WORK REQUIRED:
Below is a listing. Copy each line of it that holds the word "from".

RECORDS FOR THE TASK:

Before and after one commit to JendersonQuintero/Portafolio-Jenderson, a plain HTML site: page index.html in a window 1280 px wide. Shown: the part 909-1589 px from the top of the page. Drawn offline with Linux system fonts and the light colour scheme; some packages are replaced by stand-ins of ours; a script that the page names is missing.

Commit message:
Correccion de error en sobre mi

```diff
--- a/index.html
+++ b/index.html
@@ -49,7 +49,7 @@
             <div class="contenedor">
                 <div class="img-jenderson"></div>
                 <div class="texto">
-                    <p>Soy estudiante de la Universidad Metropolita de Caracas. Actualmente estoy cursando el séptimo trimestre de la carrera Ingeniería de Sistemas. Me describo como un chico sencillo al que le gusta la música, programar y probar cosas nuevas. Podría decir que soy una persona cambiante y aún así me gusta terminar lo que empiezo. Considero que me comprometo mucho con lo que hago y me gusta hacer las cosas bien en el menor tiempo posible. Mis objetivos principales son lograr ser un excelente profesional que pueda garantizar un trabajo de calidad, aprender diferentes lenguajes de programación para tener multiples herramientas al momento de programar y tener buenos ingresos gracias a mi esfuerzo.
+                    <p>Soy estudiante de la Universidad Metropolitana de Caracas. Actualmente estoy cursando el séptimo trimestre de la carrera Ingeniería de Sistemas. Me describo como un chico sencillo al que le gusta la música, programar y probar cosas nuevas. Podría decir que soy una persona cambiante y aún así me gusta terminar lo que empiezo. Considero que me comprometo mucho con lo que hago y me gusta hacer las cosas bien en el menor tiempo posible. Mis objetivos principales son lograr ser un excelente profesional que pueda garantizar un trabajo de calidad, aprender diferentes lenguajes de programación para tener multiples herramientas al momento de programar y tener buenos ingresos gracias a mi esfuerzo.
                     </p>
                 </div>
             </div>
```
...
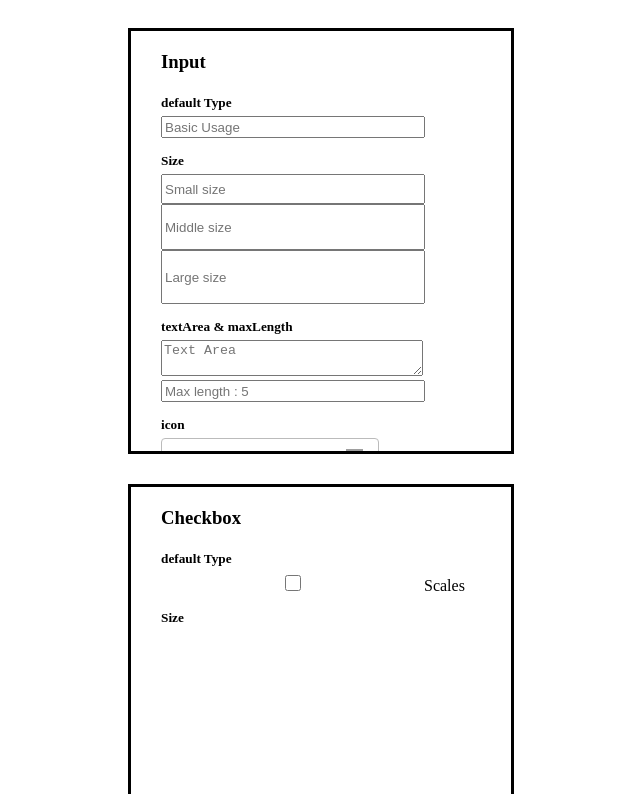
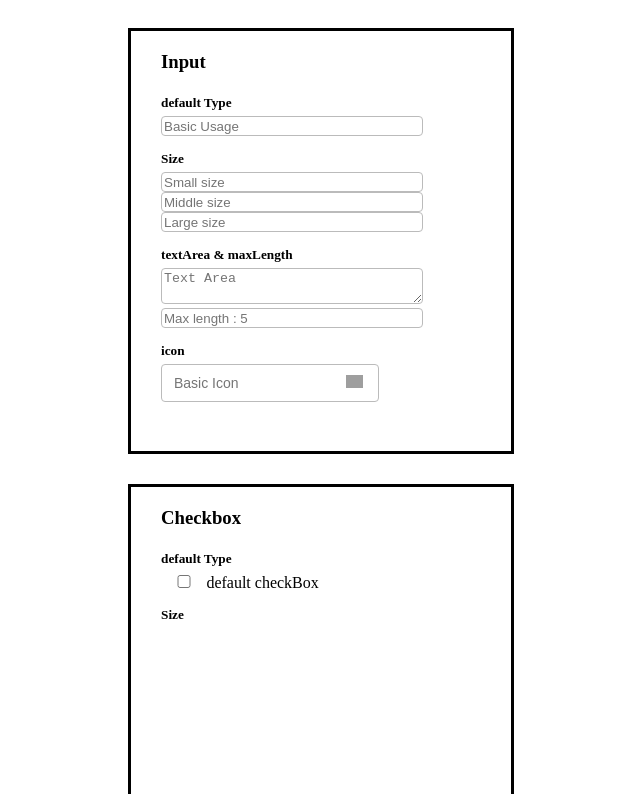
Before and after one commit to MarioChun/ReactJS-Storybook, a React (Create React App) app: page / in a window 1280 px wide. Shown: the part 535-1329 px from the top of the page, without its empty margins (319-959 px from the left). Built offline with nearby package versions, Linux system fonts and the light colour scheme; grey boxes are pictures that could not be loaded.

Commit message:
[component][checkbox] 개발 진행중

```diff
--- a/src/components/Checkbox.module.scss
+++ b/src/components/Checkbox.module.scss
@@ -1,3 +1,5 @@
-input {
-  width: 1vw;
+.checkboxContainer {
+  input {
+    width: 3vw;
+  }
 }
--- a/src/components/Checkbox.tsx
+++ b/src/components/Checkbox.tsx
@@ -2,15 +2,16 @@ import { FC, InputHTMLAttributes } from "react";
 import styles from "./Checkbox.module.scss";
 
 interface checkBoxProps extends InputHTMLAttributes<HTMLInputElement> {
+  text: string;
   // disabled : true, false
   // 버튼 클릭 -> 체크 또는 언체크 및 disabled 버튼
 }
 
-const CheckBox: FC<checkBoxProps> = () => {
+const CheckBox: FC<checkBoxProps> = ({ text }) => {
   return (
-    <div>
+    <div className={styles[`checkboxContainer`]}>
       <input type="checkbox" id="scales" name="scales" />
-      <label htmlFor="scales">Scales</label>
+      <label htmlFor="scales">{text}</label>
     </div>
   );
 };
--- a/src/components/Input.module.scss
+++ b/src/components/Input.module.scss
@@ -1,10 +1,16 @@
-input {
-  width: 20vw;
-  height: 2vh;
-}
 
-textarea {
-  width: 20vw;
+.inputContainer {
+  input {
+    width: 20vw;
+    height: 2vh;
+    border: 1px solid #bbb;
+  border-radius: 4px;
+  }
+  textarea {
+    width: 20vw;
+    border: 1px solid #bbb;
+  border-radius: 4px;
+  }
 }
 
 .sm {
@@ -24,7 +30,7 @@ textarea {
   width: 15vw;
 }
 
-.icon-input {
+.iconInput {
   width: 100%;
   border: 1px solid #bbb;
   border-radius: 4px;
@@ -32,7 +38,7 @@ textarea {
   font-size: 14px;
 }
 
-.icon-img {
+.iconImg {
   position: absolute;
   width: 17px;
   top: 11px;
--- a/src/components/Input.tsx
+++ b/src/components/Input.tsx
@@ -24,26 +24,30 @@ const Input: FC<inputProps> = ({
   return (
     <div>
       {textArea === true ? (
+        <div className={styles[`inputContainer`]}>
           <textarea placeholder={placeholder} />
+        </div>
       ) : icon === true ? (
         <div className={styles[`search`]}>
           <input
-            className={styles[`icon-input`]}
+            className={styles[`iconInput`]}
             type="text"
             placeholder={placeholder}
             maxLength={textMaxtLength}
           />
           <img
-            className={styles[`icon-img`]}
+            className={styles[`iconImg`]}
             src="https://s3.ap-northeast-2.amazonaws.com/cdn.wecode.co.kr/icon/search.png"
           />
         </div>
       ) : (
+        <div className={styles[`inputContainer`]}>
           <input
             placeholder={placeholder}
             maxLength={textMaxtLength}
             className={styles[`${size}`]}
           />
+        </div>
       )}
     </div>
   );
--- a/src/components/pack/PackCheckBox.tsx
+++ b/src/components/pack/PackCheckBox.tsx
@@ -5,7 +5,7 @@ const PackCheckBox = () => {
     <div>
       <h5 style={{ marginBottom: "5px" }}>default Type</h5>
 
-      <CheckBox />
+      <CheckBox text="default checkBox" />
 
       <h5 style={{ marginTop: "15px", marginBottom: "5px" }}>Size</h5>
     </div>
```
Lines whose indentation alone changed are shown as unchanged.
==
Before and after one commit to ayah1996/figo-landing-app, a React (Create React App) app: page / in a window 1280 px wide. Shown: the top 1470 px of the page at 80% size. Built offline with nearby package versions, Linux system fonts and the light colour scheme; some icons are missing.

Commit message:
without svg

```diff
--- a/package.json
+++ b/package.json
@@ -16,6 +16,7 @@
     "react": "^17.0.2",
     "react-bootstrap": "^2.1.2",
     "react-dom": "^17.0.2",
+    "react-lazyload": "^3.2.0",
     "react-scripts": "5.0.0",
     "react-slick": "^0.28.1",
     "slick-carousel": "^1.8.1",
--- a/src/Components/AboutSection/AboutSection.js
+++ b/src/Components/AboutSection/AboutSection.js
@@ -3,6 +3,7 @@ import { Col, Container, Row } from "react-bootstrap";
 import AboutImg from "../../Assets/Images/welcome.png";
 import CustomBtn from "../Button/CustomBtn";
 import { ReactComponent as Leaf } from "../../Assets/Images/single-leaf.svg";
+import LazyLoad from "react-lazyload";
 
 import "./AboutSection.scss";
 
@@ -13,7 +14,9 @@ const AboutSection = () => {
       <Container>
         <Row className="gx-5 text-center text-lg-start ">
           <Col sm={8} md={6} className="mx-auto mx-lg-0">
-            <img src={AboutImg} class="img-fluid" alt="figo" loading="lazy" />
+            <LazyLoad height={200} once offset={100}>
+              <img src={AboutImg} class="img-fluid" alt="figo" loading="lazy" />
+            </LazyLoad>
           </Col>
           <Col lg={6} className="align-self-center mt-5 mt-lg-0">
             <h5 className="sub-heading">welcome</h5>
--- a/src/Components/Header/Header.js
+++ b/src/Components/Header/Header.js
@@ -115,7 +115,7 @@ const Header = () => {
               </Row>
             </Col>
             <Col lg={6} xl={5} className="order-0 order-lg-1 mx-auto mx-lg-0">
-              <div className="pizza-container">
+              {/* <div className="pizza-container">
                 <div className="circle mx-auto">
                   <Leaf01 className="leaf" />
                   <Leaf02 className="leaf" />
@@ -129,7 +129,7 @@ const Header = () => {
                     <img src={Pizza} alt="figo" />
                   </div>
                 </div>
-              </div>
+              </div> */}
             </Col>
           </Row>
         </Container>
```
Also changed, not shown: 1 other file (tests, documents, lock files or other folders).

RESPONSE:
Before and after one commit to JendersonQuintero/Portafolio-Jenderson, a plain HTML site: page index.html in a window 1280 px wide. Shown: the part 909-1589 px from the top of the page. Drawn offline with Linux system fonts and the light colour scheme; some packages are replaced by stand-ins of ours; a script that the page names is missing.
Before and after one commit to MarioChun/ReactJS-Storybook, a React (Create React App) app: page / in a window 1280 px wide. Shown: the part 535-1329 px from the top of the page, without its empty margins (319-959 px from the left). Built offline with nearby package versions, Linux system fonts and the light colour scheme; grey boxes are pictures that could not be loaded.
@@ -2,15 +2,16 @@ import { FC, InputHTMLAttributes } from "react";
 import styles from "./Checkbox.module.scss";
@@ -3,6 +3,7 @@ import { Col, Container, Row } from "react-bootstrap";
 import AboutImg from "../../Assets/Images/welcome.png";
 import CustomBtn from "../Button/CustomBtn";
 import { ReactComponent as Leaf } from "../../Assets/Images/single-leaf.svg";
+import LazyLoad from "react-lazyload";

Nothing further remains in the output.